• ACTIVITY: In the material below, find each line that contains the word "color" and copy it.

• RECORDS:
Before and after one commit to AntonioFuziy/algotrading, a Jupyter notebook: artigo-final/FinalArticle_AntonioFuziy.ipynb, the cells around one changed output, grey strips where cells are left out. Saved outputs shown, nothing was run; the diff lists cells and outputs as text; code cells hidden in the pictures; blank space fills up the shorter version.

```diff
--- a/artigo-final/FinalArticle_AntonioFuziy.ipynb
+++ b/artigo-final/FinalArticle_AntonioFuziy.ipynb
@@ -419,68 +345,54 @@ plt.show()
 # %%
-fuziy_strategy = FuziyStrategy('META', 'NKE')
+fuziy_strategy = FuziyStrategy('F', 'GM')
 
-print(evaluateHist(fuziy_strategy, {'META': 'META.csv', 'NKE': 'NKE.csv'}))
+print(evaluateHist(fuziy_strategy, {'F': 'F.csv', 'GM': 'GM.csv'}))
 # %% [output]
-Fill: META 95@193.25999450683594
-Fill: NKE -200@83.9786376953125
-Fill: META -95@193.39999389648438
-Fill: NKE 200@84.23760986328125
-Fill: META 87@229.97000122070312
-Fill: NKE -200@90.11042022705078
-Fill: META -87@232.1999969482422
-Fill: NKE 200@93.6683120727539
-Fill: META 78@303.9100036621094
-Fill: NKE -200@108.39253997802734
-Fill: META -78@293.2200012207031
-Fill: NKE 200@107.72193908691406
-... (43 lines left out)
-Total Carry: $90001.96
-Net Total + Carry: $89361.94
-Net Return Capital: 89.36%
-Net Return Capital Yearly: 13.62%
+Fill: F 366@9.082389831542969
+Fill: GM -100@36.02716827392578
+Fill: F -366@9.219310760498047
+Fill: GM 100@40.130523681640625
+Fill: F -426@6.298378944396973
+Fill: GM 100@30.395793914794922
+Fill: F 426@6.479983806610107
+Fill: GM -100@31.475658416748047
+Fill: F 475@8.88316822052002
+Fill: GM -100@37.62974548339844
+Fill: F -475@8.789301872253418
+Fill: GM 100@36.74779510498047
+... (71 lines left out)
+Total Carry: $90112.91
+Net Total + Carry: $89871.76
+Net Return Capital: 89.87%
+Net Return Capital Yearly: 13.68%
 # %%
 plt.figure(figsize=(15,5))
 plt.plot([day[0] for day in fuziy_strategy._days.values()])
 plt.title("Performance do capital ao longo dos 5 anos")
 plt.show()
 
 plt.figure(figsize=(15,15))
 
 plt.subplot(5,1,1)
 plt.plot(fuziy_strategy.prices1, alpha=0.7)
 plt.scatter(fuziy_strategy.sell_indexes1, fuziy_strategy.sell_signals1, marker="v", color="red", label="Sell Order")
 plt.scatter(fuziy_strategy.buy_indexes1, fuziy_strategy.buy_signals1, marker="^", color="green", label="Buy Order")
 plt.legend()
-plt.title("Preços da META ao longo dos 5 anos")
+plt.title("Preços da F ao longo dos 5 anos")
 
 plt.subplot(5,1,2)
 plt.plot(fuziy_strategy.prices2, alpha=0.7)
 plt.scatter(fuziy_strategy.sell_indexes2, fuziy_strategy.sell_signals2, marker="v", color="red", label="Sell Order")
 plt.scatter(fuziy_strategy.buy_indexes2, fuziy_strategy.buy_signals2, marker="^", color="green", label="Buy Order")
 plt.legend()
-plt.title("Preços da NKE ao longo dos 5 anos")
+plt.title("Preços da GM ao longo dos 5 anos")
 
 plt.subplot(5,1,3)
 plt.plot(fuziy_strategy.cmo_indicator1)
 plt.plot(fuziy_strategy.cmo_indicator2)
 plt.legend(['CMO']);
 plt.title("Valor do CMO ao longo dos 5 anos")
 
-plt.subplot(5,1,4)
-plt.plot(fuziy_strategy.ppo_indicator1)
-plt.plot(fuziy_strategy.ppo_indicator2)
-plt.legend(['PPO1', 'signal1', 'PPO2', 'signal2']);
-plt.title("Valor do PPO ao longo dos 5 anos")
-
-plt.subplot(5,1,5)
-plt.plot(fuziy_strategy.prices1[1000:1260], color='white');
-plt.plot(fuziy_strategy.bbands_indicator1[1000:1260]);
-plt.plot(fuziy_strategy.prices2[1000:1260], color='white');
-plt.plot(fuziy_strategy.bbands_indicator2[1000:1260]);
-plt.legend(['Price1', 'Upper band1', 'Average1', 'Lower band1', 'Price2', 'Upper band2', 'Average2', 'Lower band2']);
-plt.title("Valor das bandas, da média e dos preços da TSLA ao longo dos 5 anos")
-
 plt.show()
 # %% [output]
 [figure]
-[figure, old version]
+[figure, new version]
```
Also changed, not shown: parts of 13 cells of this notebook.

* * *

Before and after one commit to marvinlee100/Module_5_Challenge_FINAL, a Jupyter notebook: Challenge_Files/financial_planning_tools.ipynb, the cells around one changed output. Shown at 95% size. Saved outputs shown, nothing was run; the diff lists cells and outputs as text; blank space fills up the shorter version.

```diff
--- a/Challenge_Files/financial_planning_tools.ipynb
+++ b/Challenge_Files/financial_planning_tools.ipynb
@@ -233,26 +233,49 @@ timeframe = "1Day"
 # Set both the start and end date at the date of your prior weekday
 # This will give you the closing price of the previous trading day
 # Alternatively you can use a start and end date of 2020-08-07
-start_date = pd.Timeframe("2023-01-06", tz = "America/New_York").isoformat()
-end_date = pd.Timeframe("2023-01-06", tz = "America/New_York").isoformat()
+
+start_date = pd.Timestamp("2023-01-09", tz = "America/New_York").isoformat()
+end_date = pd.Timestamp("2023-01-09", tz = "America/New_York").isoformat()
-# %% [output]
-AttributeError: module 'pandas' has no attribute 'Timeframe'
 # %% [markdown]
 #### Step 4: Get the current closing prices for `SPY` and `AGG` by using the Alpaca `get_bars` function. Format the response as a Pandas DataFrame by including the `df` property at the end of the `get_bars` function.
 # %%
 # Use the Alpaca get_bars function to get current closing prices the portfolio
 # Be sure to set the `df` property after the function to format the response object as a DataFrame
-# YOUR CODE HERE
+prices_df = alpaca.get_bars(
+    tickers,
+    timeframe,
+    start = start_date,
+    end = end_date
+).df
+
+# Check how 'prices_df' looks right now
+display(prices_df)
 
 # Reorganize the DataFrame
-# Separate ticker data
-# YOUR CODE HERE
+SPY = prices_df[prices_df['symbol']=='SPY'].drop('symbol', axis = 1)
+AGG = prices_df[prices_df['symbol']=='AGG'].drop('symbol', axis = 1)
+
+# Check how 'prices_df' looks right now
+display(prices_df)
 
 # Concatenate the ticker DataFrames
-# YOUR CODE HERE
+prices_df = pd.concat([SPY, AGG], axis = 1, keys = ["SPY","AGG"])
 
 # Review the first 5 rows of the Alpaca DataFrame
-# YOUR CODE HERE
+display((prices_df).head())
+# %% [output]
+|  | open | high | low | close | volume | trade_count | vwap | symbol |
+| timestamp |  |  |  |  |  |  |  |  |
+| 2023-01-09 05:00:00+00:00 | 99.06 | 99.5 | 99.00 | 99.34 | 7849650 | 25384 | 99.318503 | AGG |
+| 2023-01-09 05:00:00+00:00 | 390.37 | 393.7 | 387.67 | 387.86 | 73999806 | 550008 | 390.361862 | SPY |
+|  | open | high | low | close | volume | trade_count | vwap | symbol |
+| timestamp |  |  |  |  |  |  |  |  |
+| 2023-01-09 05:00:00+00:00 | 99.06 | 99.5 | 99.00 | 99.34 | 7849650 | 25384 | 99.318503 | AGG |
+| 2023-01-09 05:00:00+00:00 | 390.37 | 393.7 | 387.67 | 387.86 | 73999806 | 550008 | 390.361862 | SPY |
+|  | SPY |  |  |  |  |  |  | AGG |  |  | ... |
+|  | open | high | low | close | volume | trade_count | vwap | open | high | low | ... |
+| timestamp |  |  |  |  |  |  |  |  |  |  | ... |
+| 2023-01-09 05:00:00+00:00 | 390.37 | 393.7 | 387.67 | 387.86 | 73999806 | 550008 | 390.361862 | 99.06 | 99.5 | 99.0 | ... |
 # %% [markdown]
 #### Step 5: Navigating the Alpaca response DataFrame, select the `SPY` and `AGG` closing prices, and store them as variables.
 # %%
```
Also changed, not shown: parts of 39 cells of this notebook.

==

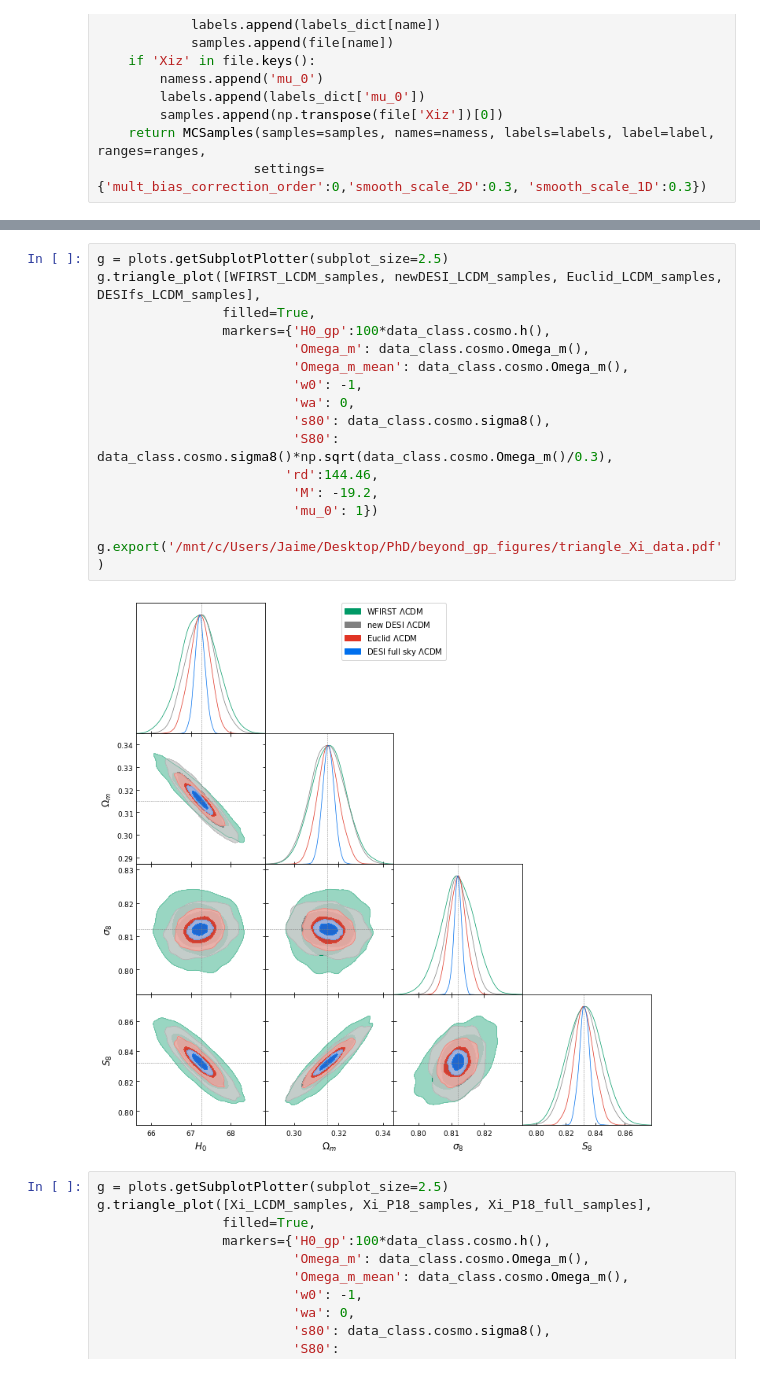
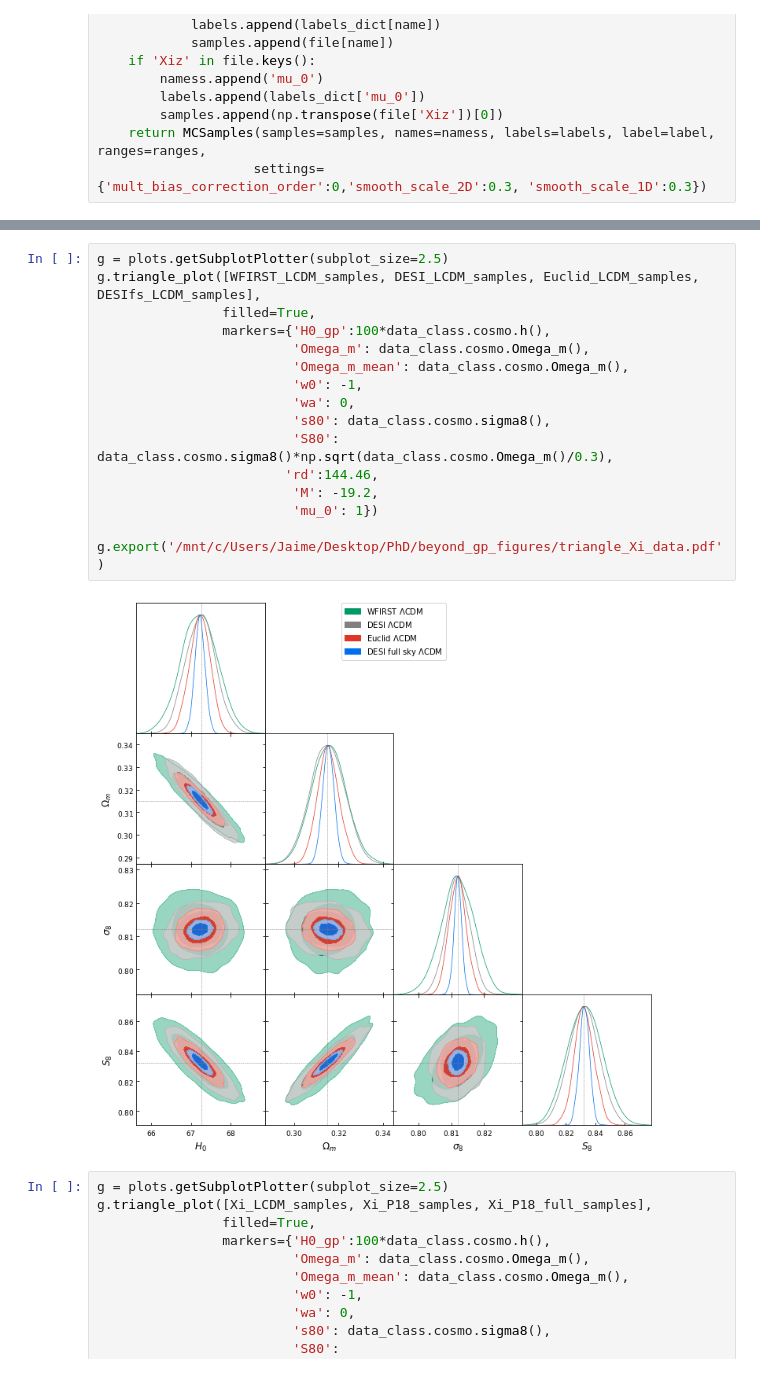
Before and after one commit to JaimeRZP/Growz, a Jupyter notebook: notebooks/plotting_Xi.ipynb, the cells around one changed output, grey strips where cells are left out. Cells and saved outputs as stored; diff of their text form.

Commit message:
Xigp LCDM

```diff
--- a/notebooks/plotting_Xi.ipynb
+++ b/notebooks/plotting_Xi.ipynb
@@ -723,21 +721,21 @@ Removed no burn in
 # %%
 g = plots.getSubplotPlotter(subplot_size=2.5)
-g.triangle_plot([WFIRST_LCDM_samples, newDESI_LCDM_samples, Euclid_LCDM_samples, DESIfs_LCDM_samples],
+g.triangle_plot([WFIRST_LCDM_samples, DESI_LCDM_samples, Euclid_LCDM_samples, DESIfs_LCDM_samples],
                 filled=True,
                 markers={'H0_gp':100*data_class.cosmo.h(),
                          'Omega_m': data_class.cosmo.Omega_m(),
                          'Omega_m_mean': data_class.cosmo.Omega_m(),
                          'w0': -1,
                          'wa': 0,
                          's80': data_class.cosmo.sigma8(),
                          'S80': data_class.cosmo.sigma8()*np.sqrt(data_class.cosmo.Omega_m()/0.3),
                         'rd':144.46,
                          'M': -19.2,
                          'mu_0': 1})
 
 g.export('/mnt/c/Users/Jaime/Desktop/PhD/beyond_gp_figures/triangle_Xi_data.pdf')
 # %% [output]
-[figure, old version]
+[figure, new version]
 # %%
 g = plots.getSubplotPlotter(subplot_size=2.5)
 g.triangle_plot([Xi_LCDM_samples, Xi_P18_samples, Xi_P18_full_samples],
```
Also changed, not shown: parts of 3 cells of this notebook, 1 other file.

• RESULT OF THIS EXERCISE:
 plt.scatter(fuziy_strategy.sell_indexes1, fuziy_strategy.sell_signals1, marker="v", color="red", label="Sell Order")
 plt.scatter(fuziy_strategy.buy_indexes1, fuziy_strategy.buy_signals1, marker="^", color="green", label="Buy Order")
 plt.scatter(fuziy_strategy.sell_indexes2, fuziy_strategy.sell_signals2, marker="v", color="red", label="Sell Order")
 plt.scatter(fuziy_strategy.buy_indexes2, fuziy_strategy.buy_signals2, marker="^", color="green", label="Buy Order")
-plt.plot(fuziy_strategy.prices1[1000:1260], color='white');
-plt.plot(fuziy_strategy.prices2[1000:1260], color='white');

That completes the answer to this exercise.